Dataset entries:
++++++++
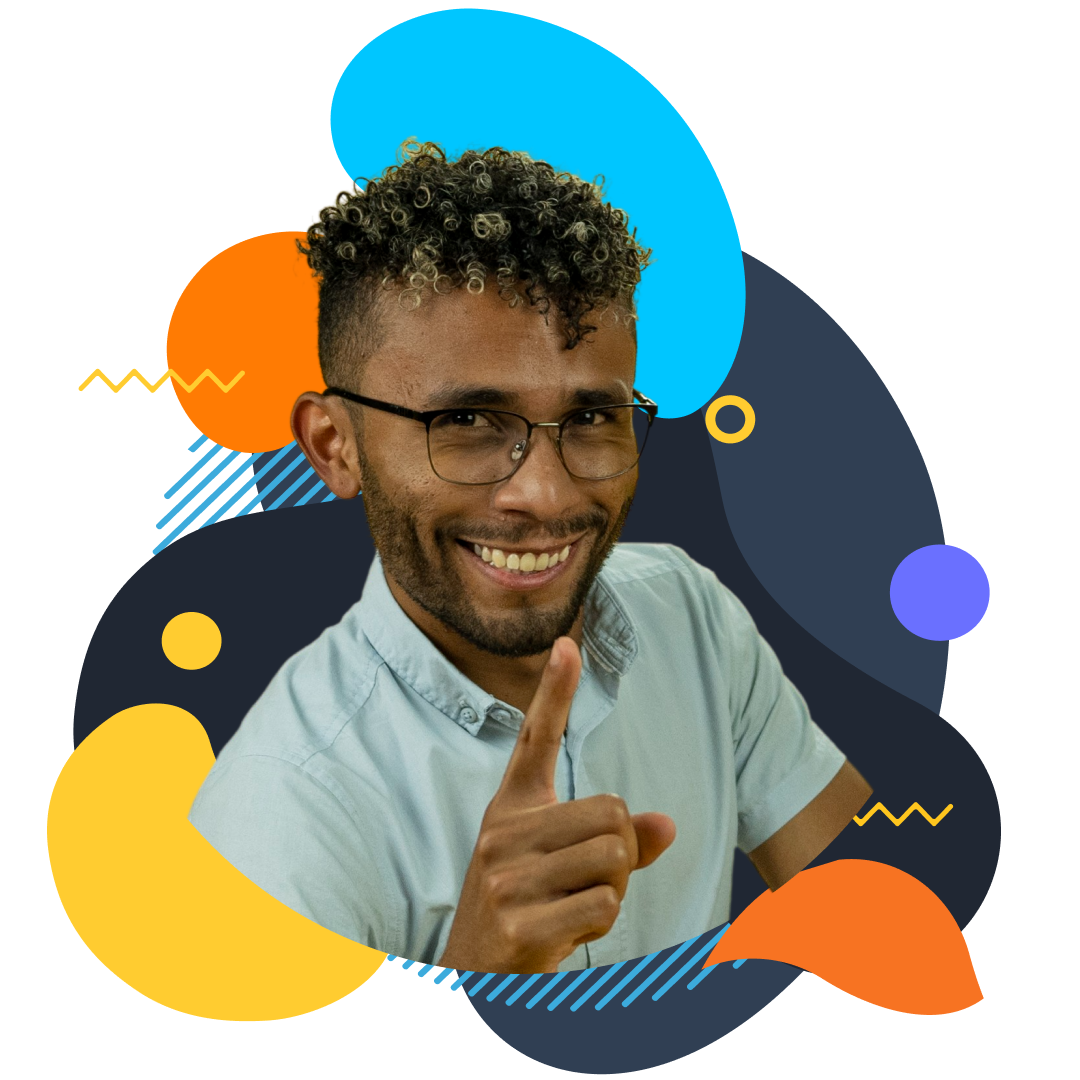
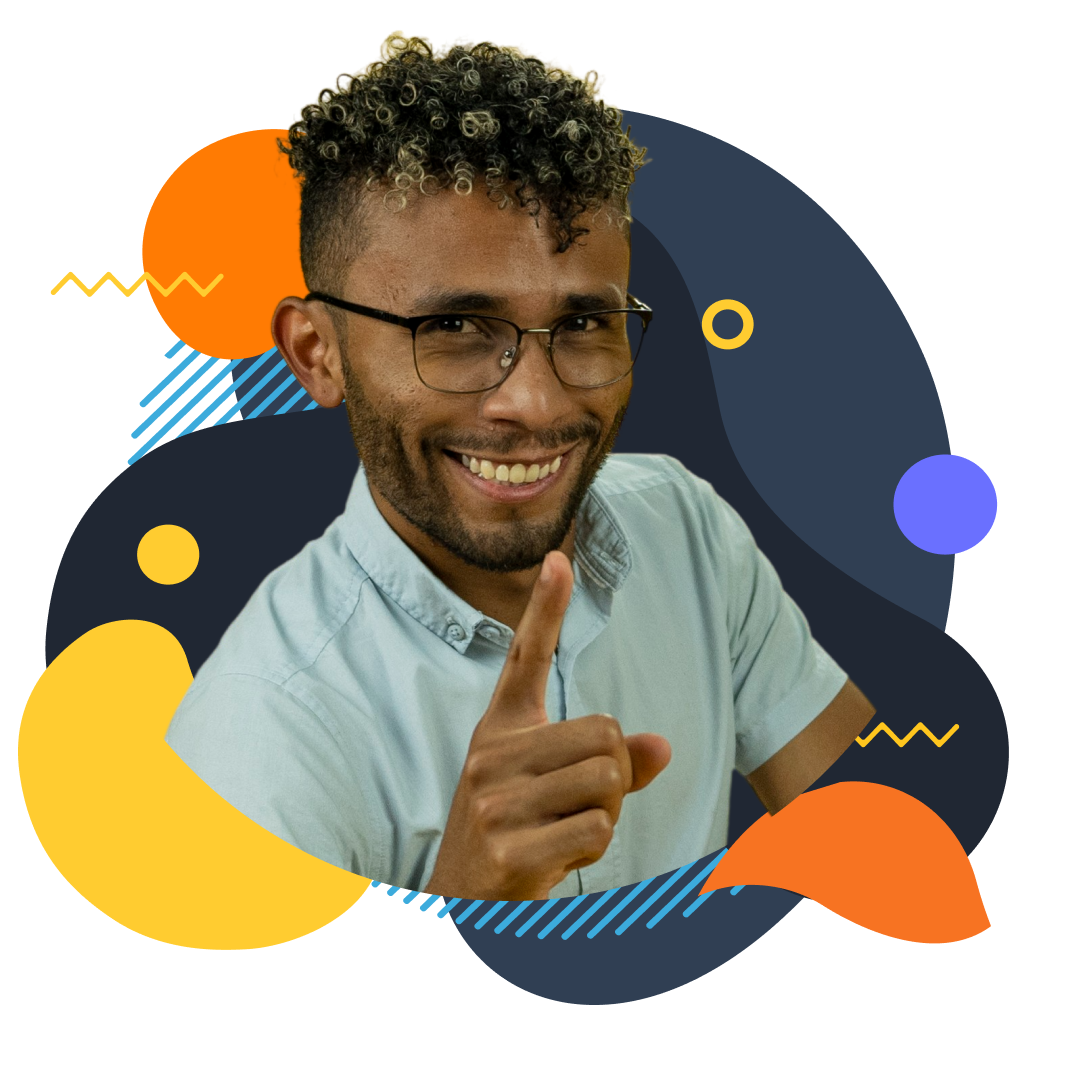
feat(hero): adding variables

diff --git a/pages/index.js b/pages/index.js
@@ -1,10 +1,11 @@
 import Head from "next/head";
-import Image from "next/image";
 import Link from "next/link";
 import { getDatabase } from "../lib/notion";
 import { Text } from "./[id].js";
 import ProfilePhoto from "../assets/rulo.png";
+
 import styles from "./index.module.scss";
+import { Hero } from "../components/hero/Hero";
 
 export const databaseId = process.env.NOTION_DATABASE_ID;
 
@@ -17,25 +18,7 @@ export default function Home({ posts }) {
       </Head>
 
       <main className={styles.container}>
-        <header className={styles.header}>
-          <div className='flex'>
-            <div className={styles.imageContainer}>
-              <Image
-                alt="Mountains"
-                src={ProfilePhoto}
-                layout="fill"
-                objectFit="contain"
-              />
-            </div>
-          </div>
-          <h1>Hi, I am Rulo</h1>
-          <p>Web developer</p>
-          <p>
-            Creating the next web generation. I want to make sure that the
-            internet is a safe, satisfying and secure place for everyone.
-          </p>
-          <button type="button">Let's Talk</button>
-        </header>
+       <Hero />
 
         {/* <h2 className={styles.heading}>All Posts</h2>
         <ol className={styles.posts}>

diff --git a/components/hero/Hero.jsx b/components/hero/Hero.jsx
@@ -1,0 +1,46 @@
+import React from "react";
+import Image from "next/image";
+
+import styles from "./Hero.module.scss";
+import BackgroundShape from "../../assets/Fondo.svg";
+import ProfilePhoto from "../../assets/rulo.png";
+
+export const Hero = () => {
+  return (
+    <header className={styles.hero}>
+      <div className={styles.bg1}>
+        <Image
+          alt="Mountains"
+          src={BackgroundShape}
+          layout="fill"
+          objectFit="contain"
+        />
+      </div>
+      <div className={styles.bg2}>
+        <Image
+          alt="Mountains"
+          src={BackgroundShape}
+          layout="fill"
+          objectFit="contain"
+        />
+      </div>
+      <div className="flex">
+        <div className={styles.imageContainer}>
+          <Image
+            alt="Mountains"
+            src={ProfilePhoto}
+            layout="fill"
+            objectFit="contain"
+          />
+        </div>
+      </div>
+      <h1>Hi, I am Rulo</h1>
+      <p className={styles.ocupation}>Web developer</p>
+      <p>
+        Creating the next web generation. I want to make sure that the internet
+        is a safe, satisfying and secure place for everyone.
+      </p>
+      <button type="button">Let's Talk</button>
+    </header>
+  );
+};

diff --git a/components/hero/Hero.module.scss b/components/hero/Hero.module.scss
@@ -1,0 +1,52 @@
+@import '../../styles/_variables.scss';
+
+.hero {
+  margin-top: 60px;
+}
+
+.imageContainer {
+  width: 250px;
+  height: 255px;
+  position: relative;
+}
+
+.header p {
+  opacity: 0.7;
+  line-height: 1.5;
+}
+
+.bg1 {
+  width: 215px;
+  height: 104px;
+  position: absolute;
+  left: 0;
+  top: -15%;
+}
+.bg2 {
+  width: 215px;
+  height: 104px;
+  position: absolute;
+  right: 5%;
+  bottom: 15%;
+}
+
+.ocupation {
+  color: $base-color;
+}
+
+$breakpoints: (
+  sm: 540px,
+  md: 768px,
+  lg: 1024px,
+  xl: 1280px,
+);
+
+@mixin media-up($breakpoint) {
+  @if map-has-key($breakpoints, $breakpoint) {
+    @media screen and (min-width: map-get($breakpoints,$breakpoint )) {
+      @content;
+    }
+  } @else {
+    @warn "The value '#{breakpoint}' has not been declared as a breakpoint";
+  }
+}

diff --git a/styles/globals.scss b/styles/globals.scss
@@ -1,26 +1,24 @@
 
+@import 'variables';
+@import 'mixins';
 
-*{
-  margin: 0;
-  padding: 0;
-  letter-spacing: 1px;
-  font-weight: 300;
-}
 
-html,
-body {
+
+html{
   overflow-x: hidden;
- 
+  box-sizing: border-box;
   font-family: "Roboto";
   font-size: 62.5%;
   font-size: 10px;
-
-
-  
+}
+* , *::before, *::after{
+  box-sizing: inherit;
+  margin: 0; padding: 0;
 }
 
 body {
   background-color: #202833;
+  font-family: "Roboto", sans-serif;
   color: #fff;
 }
 
@@ -36,13 +34,25 @@ a {
   text-decoration: none;
 }
 
-* {
-  box-sizing: border-box;
-}
 
-h1 {
-  font-weight: 800;
-}
+
+p  {
+  font-size: $font-p;
+ }
+
+ h1 { 
+  font-size: $font-h1;
+ }
+ h2 { 
+  font-size: $font-h2;
+ }
+ h3 { 
+  font-size: $font-h3;
+  font-weight: lighter;
+ }
+
+
+
 
 
 

diff --git a/styles/_variables.scss b/styles/_variables.scss
@@ -1,0 +1,16 @@
+$font-p: 1.8rem;
+$font-h1: 3.0rem;
+$font-h2: 2.4rem;
+$font-h3: 2.0rem;
+
+
+
+$base-color: #c6538c;
+
+$color-background:#202833;
+$color-background-dark:#090C0F;
+
+$color-neutral: #7C8088;
+$color-purple: #6A70FF;
+$color-action: #06C5FF;
+$color-text: #F2F2F2;

diff --git a/pages/index.module.scss b/pages/index.module.scss
@@ -10,20 +10,8 @@
 }
 
 
-.Flex {
-  display: flex;
-  justify-content: center;
-}
-.imageContainer {
-  width: 250px;
-  height: 255px;
-  position: relative;
-}
 
-.header p {
-  opacity: 0.7;
-  line-height: 1.5;
-}
+
 
 .plus {
   font-size: 20px;

diff --git a/styles/_mixins.scss b/styles/_mixins.scss
@@ -1,0 +1,7 @@
+@mixin flex-box($f1, $f2, $wrap, $direction){
+    display: flex;
+    justify-content: $principal;
+    align-items: $cruzado;
+    flex-wrap: $wrap;
+    flex-direction: $direction;
+}

diff --git a/pages/_app.js b/pages/_app.js
@@ -1,5 +1,5 @@
 import { Layout } from "../components/layout/Layout";
-import "../styles/globals.css";
+import "../styles/globals.scss";
 
 function MyApp({ Component, pageProps }) {
   return (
++++++++
### Task description
Omitting the pictures, copy each record above exactly as it stands.

### Task response
feat(hero): adding variables

diff --git a/pages/index.js b/pages/index.js
@@ -1,10 +1,11 @@
 import Head from "next/head";
-import Image from "next/image";
 import Link from "next/link";
 import { getDatabase } from "../lib/notion";
 import { Text } from "./[id].js";
 import ProfilePhoto from "../assets/rulo.png";
+
 import styles from "./index.module.scss";
+import { Hero } from "../components/hero/Hero";
 
 export const databaseId = process.env.NOTION_DATABASE_ID;
 
@@ -17,25 +18,7 @@ export default function Home({ posts }) {
       </Head>
 
       <main className={styles.container}>
-        <header className={styles.header}>
-          <div className='flex'>
-            <div className={styles.imageContainer}>
-              <Image
-                alt="Mountains"
-                src={ProfilePhoto}
-                layout="fill"
-                objectFit="contain"
-              />
-            </div>
-          </div>
-          <h1>Hi, I am Rulo</h1>
-          <p>Web developer</p>
-          <p>
-            Creating the next web generation. I want to make sure that the
-            internet is a safe, satisfying and secure place for everyone.
-          </p>
-          <button type="button">Let's Talk</button>
-        </header>
+       <Hero />
 
         {/* <h2 className={styles.heading}>All Posts</h2>
         <ol className={styles.posts}>

diff --git a/components/hero/Hero.jsx b/components/hero/Hero.jsx
@@ -1,0 +1,46 @@
+import React from "react";
+import Image from "next/image";
+
+import styles from "./Hero.module.scss";
+import BackgroundShape from "../../assets/Fondo.svg";
+import ProfilePhoto from "../../assets/rulo.png";
+
+export const Hero = () => {
+  return (
+    <header className={styles.hero}>
+      <div className={styles.bg1}>
+        <Image
+          alt="Mountains"
+          src={BackgroundShape}
+          layout="fill"
+          objectFit="contain"
+        />
+      </div>
+      <div className={styles.bg2}>
+        <Image
+          alt="Mountains"
+          src={BackgroundShape}
+          layout="fill"
+          objectFit="contain"
+        />
+      </div>
+      <div className="flex">
+        <div className={styles.imageContainer}>
+          <Image
+            alt="Mountains"
+            src={ProfilePhoto}
+            layout="fill"
+            objectFit="contain"
+          />
+        </div>
+      </div>
+      <h1>Hi, I am Rulo</h1>
+      <p className={styles.ocupation}>Web developer</p>
+      <p>
+        Creating the next web generation. I want to make sure that the internet
+        is a safe, satisfying and secure place for everyone.
+      </p>
+      <button type="button">Let's Talk</button>
+    </header>
+  );
+};

diff --git a/components/hero/Hero.module.scss b/components/hero/Hero.module.scss
@@ -1,0 +1,52 @@
+@import '../../styles/_variables.scss';
+
+.hero {
+  margin-top: 60px;
+}
+
+.imageContainer {
+  width: 250px;
+  height: 255px;
+  position: relative;
+}
+
+.header p {
+  opacity: 0.7;
+  line-height: 1.5;
+}
+
+.bg1 {
+  width: 215px;
+  height: 104px;
+  position: absolute;
+  left: 0;
+  top: -15%;
+}
+.bg2 {
+  width: 215px;
+  height: 104px;
+  position: absolute;
+  right: 5%;
+  bottom: 15%;
+}
+
+.ocupation {
+  color: $base-color;
+}
+
+$breakpoints: (
+  sm: 540px,
+  md: 768px,
+  lg: 1024px,
+  xl: 1280px,
+);
+
+@mixin media-up($breakpoint) {
+  @if map-has-key($breakpoints, $breakpoint) {
+    @media screen and (min-width: map-get($breakpoints,$breakpoint )) {
+      @content;
+    }
+  } @else {
+    @warn "The value '#{breakpoint}' has not been declared as a breakpoint";
+  }
+}

diff --git a/styles/globals.scss b/styles/globals.scss
@@ -1,26 +1,24 @@
 
+@import 'variables';
+@import 'mixins';
 
-*{
-  margin: 0;
-  padding: 0;
-  letter-spacing: 1px;
-  font-weight: 300;
-}
 
-html,
-body {
+
+html{
   overflow-x: hidden;
- 
+  box-sizing: border-box;
   font-family: "Roboto";
   font-size: 62.5%;
   font-size: 10px;
-
-
-  
+}
+* , *::before, *::after{
+  box-sizing: inherit;
+  margin: 0; padding: 0;
 }
 
 body {
   background-color: #202833;
+  font-family: "Roboto", sans-serif;
   color: #fff;
 }
 
@@ -36,13 +34,25 @@ a {
   text-decoration: none;
 }
 
-* {
-  box-sizing: border-box;
-}
 
-h1 {
-  font-weight: 800;
-}
+
+p  {
+  font-size: $font-p;
+ }
+
+ h1 { 
+  font-size: $font-h1;
+ }
+ h2 { 
+  font-size: $font-h2;
+ }
+ h3 { 
+  font-size: $font-h3;
+  font-weight: lighter;
+ }
+
+
+
 
 
 

diff --git a/styles/_variables.scss b/styles/_variables.scss
@@ -1,0 +1,16 @@
+$font-p: 1.8rem;
+$font-h1: 3.0rem;
+$font-h2: 2.4rem;
+$font-h3: 2.0rem;
+
+
+
+$base-color: #c6538c;
+
+$color-background:#202833;
+$color-background-dark:#090C0F;
+
+$color-neutral: #7C8088;
+$color-purple: #6A70FF;
+$color-action: #06C5FF;
+$color-text: #F2F2F2;

diff --git a/pages/index.module.scss b/pages/index.module.scss
@@ -10,20 +10,8 @@
 }
 
 
-.Flex {
-  display: flex;
-  justify-content: center;
-}
-.imageContainer {
-  width: 250px;
-  height: 255px;
-  position: relative;
-}
 
-.header p {
-  opacity: 0.7;
-  line-height: 1.5;
-}
+
 
 .plus {
   font-size: 20px;

diff --git a/styles/_mixins.scss b/styles/_mixins.scss
@@ -1,0 +1,7 @@
+@mixin flex-box($f1, $f2, $wrap, $direction){
+    display: flex;
+    justify-content: $principal;
+    align-items: $cruzado;
+    flex-wrap: $wrap;
+    flex-direction: $direction;
+}

diff --git a/pages/_app.js b/pages/_app.js
@@ -1,5 +1,5 @@
 import { Layout } from "../components/layout/Layout";
-import "../styles/globals.css";
+import "../styles/globals.scss";
 
 function MyApp({ Component, pageProps }) {
   return (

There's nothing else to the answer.